Submitted by Jim Blankenship on Tue, 01/14/2014 - 12:00pm
If you find Social Security spousal and survivor benefits confusing, here are the differences and similarities you need to understand as you make decisions about applying for one or the other.
For one thing, you may be entitled to these benefits based on someone else’s Social Security record, such as your spouse or ex-spouse. No matter the size of your own Social Security benefit, you qualify for spousal benefits and survivor benefits if your spouse has a Social Security retirement benefit on record.
Submitted by Jonathan DeYoe on Mon, 01/13/2014 - 12:00pm
Fewer employers offer traditional pensions anymore. Many that do are ditching their plans and giving employees lump sums. Here’s what to know about your options.
With traditional plans, called defined benefit, employees don’t contribute and companies put away the money for retirees to draw on. The retired employees’ salaries, length of employment and other factors determine retirement benefits. Companies continue to slash these in many ways.
Submitted by Rick Kahler on Fri, 01/10/2014 - 9:00am
Many investors, panicked by the market crash of 2008-2009, started a search for some type of investment vehicle to protect them from the next market downturn. Some decided the answer was a variable annuity with a "guaranteed living benefit" rider. That’s a mistake.
Submitted by Sterling Raskie on Thu, 01/09/2014 - 12:00pm
Annuities offer the comfort of a steady retirement income, but this security that comes with plenty of fees and expenses. Some proceeds are taxable. All these can erode what you think you are getting.
Annuities, an insurance product, basically insure against living too long. Most carriers offering annuities charge policyholders for this insurance via mortality and expense charges (M&Es) ranging from 0.25% to more than 2%.
Submitted by Ara Oghoorian on Tue, 01/07/2014 - 12:00pm
Most investors focus only on their retirement accounts such as 401(k)s, individual retirement accounts and pensions – and overlook another powerful savings vehicle: the taxable brokerage account. Here’s how to take advantage.
Think of a taxable brokerage account as a supercharged savings account. Just as in a savings account, your money stands accessible at any time. Unlike a savings account, a taxable brokerage account allows you to invest in stocks, bonds, real estate, commodities and other vehicles.
Submitted by Joseph A. Clark on Mon, 01/06/2014 - 3:00pm
Saving for retirement is good, but too few families save dollars for the future wisely. They think they are escaping taxes, by salting away retirement money, but they are not. The taxman always gets them.
For most families, retirement is now saved via a tax-deferred program called a defined contribution plan. Typically they are either 401(k) plans for organizations that intend to be profitable or 403(b) plans for not-for-profit entities like schools and hospitals.

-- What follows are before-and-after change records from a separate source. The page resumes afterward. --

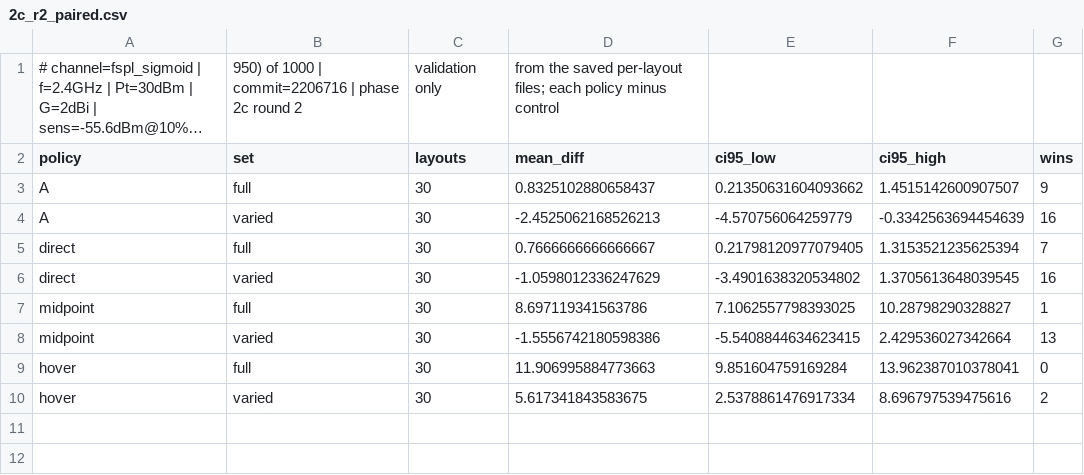
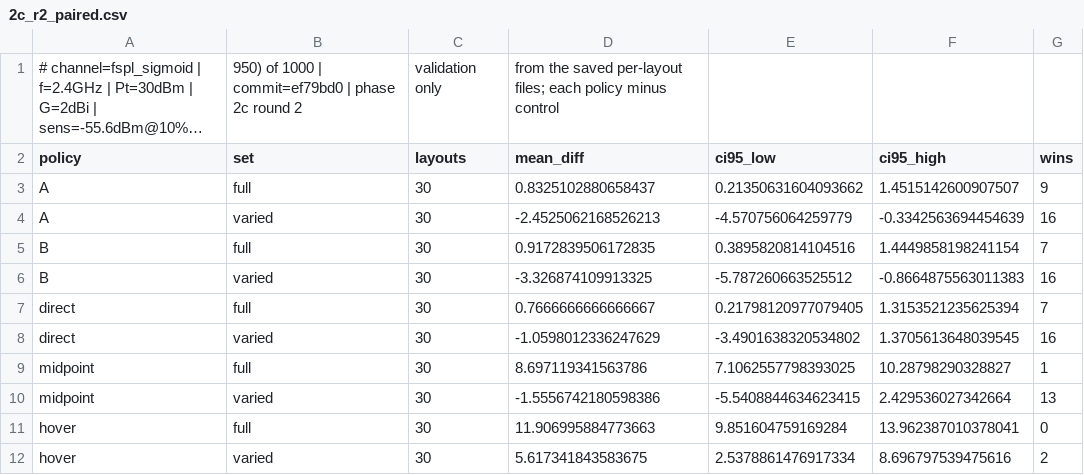
Before and after one commit to zinaassi/fanet-rl-routing, a CSV file: rl_sim/out/2c_r2_paired.csv, drawn as a sheet; long unchanged cells end in …; the diff names each change by its address in the sheet, - before the commit and + after, or states it on an @@ line.

```diff
--- a/rl_sim/out/2c_r2_paired.csv
+++ b/rl_sim/out/2c_r2_paired.csv
-B1 (set): …1000 | commit=2206716 | phase…
+B1 (set): …1000 | commit=ef79bd0 | phase…
+row 5: B | full | 30 | 0.9172839506172835 | 0.3895820814104516 | 1.4449858198241154 | 7
+row 6: B | varied | 30 | -3.326874109913325 | -5.787260663525512 | -0.8664875563011383 | 16
```
Also changed, not shown: rl_sim/out/2c_r2_by_type.csv, rl_sim/out/2c_r2_edge.csv, 14 other files.
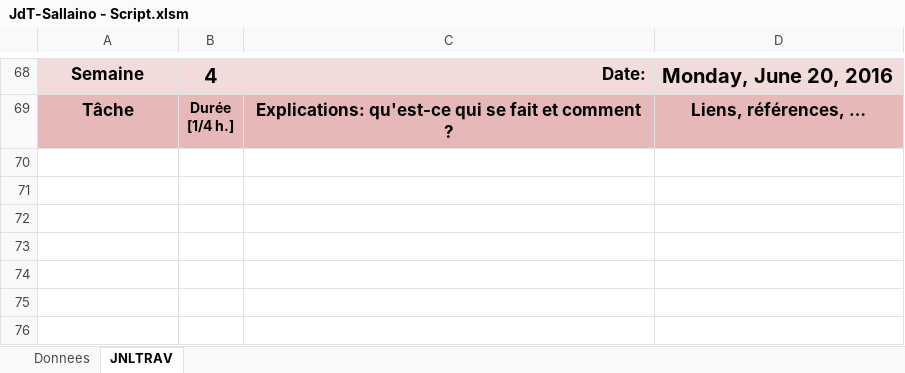
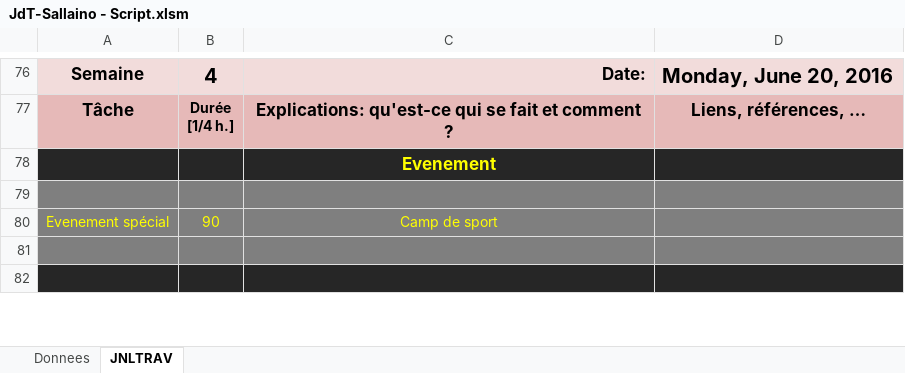
Before and after one commit to sallaino/P_script, an Excel workbook: Demo - Script/JdT-Sallaino - Script.xlsm, sheet JNLTRAV, drawn as a sheet; only a part is shown, gaps mark what is left out; values as stored, in another font and other column widths than the file's, no borders; charts and pictures not drawn; removed rows and columns are numbered as before the commit, all else as after; the diff covers the shown part only; the diff names each change by its address in the sheet, - before the commit and + after, or states it on an @@ line.

```diff
--- a/Demo - Script/JdT-Sallaino - Script.xlsm (sheet JNLTRAV)
+++ b/Demo - Script/JdT-Sallaino - Script.xlsm (sheet JNLTRAV)
+row 78:  |  | Evenement
+row 79: (empty)
+row 80: Evenement spécial | 90 | Camp de sport
-A81:D81 fill: none
+A81:D81 fill: #7F7F7F
-A82:D82 fill: none
+A82:D82 fill: #262626
-row 72: (empty)
-row 73: (empty)
-row 74: (empty)
-row 75: (empty)
-row 76: (empty)
```
Also changed, not shown: 8 added rows, 8 removed rows and 2 edited cells elsewhere in this sheet, sheet Donnees, formulas that keep their value, Demo - Script/UserStories - Script.xlsx, 6 other files.
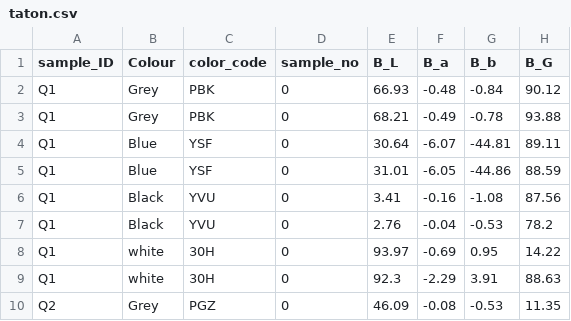
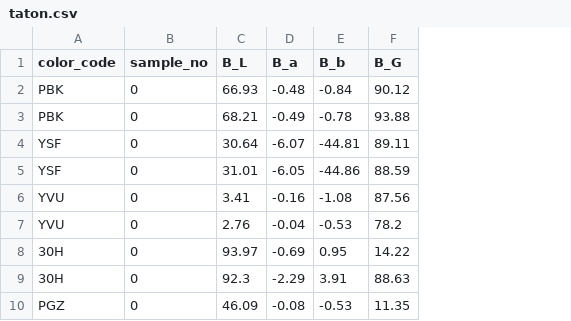
Before and after one commit to mauemas/ttdash_web_app, a CSV file: taton.csv, drawn as a sheet; only a part is shown; the diff names each change by its address in the sheet, - before the commit and + after, or states it on an @@ line.

Commit message:
delete Q1/csv

```diff
--- a/taton.csv
+++ b/taton.csv
-column A (sample_ID), rows 2-10: Q1 | Q1 | Q1 | Q1 | Q1 | Q1 | Q1 | Q1 | Q2
-column B (Colour), rows 2-10: Grey | Grey | Blue | Blue | Black | Black | white | white | Grey
```
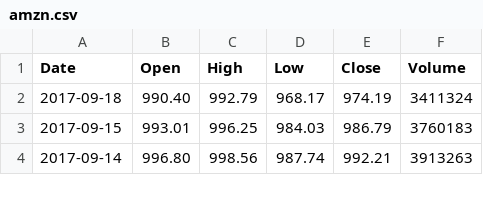
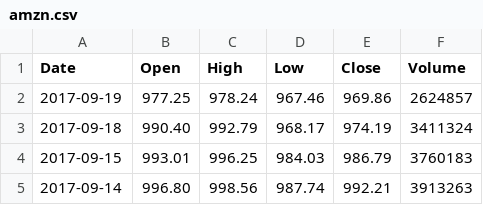
Before and after one commit to hualiu01/LSTMRNNStockr, a CSV file: static/data/amzn.csv, drawn as a sheet; only a part is shown.

```diff
--- a/static/data/amzn.csv
+++ b/static/data/amzn.csv
@@ -1,2 +1,3 @@
 Date,Open,High,Low,Close,Volume
+2017-09-19,977.25,978.24,967.46,969.86,2624857
 2017-09-18,990.40,992.79,968.17,974.19,3411324
```
Also changed, not shown: 7 other files.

The question isn't whether or not we should save for our future, but how.
Submitted by Eve Kaplan on Mon, 01/06/2014 - 12:00pm
If you are married, you can use your spouse’s Social Security to collect extra benefits, even before you touch your own. This often-overlooked feature may add thousands of extra dollars to your retirement income.
Social Security has a Rodney Dangerfield problem because it just doesn’t get the respect it deserves. It is a great risk-free, cost-free inflating annuity for life. But what’s even better is that married couples have additional ways to increase benefits.
Submitted by Michael Kitces on Fri, 12/27/2013 - 9:00am
Annuities appear to guarantee retirement income, an appealing prospect when you live through a few market downturns. This type of insurance comes with caveats, though, and here are a couple to think about.
Variable annuities with guaranteed living benefit riders help protect retirement income against the risk of a market catastrophe. For a moderate cost, you transfer the risk of a market decline to the insurance company while still staying invested in the market.
Submitted by Jim Blankenship on Thu, 12/26/2013 - 3:00pm
It pays to know all formulas you use to calculate your ever-changed Social Security benefits. Here’s a look at one of them, which affects how much you get, a seemingly abstruse yet crucial concept called bend points.
Submitted by Jared Kizer on Thu, 12/26/2013 - 9:00am
Public pension underfunding at the state and local level is a big concern for municipal bondholders.
Most public pension funds are significantly underfunded when their liabilities are valued using economically reasonable assumptions. In fact, the Pew Trust estimated that total underfunding was roughly $1.4 trillion as of 2010. That means the total value of pension fund assets is roughly $1.4 trillion less than the amount these funds owe to current and future retirees.